While we experienced a deflationary episode in mid-October, The US economy is still showing signs of strength. The US is actually one of the few places in the global economy which is showing strength. In the short term, this is a good thing. This may continue for a while, however, it cannot last for long. The world is too connected to allow for an outlier economically. A stronger US dollar will hurt exports, and although this may take a few quarters, it will eventually show up in corporate earnings. Oil prices have dropped significantly in the past few months. This should help corporate earnings due to lower transportation costs. However, this also reduces the profits from the energy sector, which will put a drag on the US economy as well as other oil producing nations.

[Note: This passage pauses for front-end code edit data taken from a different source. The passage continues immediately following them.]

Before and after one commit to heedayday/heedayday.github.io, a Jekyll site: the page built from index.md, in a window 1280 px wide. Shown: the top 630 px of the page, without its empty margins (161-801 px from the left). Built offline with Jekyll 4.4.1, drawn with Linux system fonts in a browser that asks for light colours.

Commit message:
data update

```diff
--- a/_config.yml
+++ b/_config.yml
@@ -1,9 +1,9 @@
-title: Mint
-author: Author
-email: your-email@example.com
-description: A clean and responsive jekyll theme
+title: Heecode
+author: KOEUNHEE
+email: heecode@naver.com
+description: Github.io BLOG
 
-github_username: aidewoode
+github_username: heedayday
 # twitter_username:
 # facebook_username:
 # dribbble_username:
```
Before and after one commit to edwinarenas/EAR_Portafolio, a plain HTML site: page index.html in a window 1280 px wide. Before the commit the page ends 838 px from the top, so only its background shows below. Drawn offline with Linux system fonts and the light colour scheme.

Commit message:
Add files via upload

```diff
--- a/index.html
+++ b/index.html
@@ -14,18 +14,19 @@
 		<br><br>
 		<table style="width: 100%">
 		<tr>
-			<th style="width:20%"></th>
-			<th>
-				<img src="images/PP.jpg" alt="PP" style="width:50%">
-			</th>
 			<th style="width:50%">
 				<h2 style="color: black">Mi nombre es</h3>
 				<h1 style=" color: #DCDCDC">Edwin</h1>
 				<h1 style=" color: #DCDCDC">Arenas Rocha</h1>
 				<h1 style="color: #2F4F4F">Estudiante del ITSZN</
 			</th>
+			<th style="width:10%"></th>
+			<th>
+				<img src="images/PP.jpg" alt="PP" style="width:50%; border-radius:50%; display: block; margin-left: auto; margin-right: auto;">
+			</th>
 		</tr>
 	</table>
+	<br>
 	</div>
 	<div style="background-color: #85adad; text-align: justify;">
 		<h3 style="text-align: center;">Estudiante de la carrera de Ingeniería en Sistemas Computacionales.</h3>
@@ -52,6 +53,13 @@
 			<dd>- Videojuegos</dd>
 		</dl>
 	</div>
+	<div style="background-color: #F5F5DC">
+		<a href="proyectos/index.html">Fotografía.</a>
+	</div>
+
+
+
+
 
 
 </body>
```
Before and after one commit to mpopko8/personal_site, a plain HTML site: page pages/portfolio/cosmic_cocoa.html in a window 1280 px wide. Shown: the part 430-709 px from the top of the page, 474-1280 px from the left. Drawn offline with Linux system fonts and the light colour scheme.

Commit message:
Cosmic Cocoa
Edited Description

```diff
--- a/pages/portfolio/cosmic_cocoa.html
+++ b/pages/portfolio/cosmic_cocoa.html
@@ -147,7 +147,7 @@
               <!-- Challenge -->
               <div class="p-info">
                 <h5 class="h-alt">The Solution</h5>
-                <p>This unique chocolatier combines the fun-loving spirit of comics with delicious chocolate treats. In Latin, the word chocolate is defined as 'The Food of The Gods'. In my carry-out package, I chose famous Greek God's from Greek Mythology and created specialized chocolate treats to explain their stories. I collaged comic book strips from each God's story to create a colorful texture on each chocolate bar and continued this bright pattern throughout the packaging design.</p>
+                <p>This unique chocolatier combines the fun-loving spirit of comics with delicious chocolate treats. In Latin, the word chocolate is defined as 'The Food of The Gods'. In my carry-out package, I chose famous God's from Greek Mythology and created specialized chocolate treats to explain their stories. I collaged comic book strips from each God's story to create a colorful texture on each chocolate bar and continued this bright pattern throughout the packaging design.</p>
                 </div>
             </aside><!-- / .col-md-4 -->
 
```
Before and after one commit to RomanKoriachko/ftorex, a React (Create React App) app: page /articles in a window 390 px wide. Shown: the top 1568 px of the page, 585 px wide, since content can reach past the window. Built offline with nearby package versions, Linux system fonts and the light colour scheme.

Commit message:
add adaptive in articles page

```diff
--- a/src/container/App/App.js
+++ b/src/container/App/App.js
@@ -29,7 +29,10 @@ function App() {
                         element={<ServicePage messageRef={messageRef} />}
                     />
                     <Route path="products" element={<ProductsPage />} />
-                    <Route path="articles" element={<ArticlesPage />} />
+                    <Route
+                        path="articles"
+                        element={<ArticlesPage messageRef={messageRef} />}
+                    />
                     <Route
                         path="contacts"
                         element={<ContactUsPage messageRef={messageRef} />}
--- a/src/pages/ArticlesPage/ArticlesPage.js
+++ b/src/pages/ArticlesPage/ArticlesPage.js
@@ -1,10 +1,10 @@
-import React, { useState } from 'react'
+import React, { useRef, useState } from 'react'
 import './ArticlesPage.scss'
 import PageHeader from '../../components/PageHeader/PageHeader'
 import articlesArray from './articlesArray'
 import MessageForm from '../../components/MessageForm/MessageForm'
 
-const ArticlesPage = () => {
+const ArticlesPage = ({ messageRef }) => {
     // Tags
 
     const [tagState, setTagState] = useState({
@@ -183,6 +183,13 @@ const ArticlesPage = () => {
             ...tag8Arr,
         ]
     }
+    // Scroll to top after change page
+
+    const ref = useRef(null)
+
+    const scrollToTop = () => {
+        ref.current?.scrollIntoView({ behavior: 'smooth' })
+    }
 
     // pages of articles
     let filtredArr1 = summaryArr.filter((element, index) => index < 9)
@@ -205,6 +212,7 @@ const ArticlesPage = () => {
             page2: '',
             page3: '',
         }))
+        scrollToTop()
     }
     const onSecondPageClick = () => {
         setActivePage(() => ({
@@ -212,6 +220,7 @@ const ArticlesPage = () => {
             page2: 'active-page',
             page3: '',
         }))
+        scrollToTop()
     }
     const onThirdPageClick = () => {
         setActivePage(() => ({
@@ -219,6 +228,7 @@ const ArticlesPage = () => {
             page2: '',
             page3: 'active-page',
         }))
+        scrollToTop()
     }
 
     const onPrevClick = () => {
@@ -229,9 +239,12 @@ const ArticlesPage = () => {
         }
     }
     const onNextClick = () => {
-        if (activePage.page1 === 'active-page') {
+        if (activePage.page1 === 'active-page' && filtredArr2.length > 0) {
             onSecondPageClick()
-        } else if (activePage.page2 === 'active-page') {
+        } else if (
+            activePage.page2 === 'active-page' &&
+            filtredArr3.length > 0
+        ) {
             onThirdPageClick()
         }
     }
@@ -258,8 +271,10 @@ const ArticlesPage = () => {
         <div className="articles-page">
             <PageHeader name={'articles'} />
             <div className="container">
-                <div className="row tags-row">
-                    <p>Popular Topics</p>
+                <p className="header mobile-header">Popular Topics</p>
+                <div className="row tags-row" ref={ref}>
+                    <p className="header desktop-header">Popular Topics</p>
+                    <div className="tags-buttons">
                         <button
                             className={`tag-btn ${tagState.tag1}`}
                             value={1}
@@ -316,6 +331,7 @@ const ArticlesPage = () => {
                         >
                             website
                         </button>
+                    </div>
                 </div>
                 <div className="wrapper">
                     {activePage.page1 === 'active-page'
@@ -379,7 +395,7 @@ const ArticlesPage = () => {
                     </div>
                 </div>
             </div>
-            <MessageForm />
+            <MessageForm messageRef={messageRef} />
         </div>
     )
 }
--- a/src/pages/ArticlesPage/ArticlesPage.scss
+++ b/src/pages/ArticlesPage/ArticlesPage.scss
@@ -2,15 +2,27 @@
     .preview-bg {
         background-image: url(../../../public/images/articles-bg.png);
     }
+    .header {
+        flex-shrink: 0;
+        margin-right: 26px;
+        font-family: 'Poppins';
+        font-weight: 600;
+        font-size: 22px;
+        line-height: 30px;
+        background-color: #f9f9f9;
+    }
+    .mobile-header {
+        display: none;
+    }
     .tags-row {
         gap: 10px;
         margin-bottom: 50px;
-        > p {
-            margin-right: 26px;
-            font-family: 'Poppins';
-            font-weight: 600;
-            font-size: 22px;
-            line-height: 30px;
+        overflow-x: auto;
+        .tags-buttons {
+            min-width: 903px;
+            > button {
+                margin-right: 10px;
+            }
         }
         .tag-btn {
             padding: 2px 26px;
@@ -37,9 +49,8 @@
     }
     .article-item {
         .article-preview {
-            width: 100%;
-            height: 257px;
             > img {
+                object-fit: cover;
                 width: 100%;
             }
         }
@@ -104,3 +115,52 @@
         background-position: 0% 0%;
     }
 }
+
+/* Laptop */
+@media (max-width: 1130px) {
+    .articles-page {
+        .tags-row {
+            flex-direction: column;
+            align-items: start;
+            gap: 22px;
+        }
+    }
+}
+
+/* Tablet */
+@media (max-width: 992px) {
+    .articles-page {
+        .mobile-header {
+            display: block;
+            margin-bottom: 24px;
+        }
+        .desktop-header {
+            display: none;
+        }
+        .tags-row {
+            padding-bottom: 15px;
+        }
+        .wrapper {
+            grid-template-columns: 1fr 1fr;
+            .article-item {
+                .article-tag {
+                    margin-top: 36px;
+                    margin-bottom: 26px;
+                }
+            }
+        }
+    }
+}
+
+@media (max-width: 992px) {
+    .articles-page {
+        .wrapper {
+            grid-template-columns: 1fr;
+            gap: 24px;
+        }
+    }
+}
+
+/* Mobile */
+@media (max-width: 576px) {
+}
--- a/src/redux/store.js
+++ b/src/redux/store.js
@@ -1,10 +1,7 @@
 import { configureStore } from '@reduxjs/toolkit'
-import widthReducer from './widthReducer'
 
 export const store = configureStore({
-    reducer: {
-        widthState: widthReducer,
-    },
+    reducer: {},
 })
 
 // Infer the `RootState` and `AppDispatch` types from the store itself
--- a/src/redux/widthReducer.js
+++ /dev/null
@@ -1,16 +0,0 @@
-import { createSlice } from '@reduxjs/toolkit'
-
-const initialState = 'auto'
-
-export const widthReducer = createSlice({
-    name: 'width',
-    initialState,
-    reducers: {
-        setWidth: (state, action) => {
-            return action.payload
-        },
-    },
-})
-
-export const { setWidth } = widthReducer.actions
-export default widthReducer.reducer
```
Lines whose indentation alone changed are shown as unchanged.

The Inflation Monitor has started to show us signs of deflation creeping into the US economy. We expect this deflationary force will not be apparent to most people at the moment, however in a few quarters if these trends continue, it should be obvious to most people. Now is not the time to take big risks on over-priced assets. The next few months may provide some interesting opportunities, but these opportunities will be limited. Take some time to build up cash for future opportunities, and try not to spend it all during the upcoming holiday season.
If you want to learn more about inflation, deflation and how they currently stand in the US economy, read our monthly report, the Inflation Monitor. Click the button below to subscribe, and you will automatically receive your monthly issue when we release it.
About the author: Kirk Chisholm is a Wealth Manager and Principal at Innovative Advisory Group. His roles at IAG are co-chair of the Investment Committee and Head of the Traditional Investment Risk Management Group. His background and areas of focus are portfolio management and investment analysis in both the traditional and alternative investment markets. He received a BA degree in Economics from Trinity College in Hartford, CT.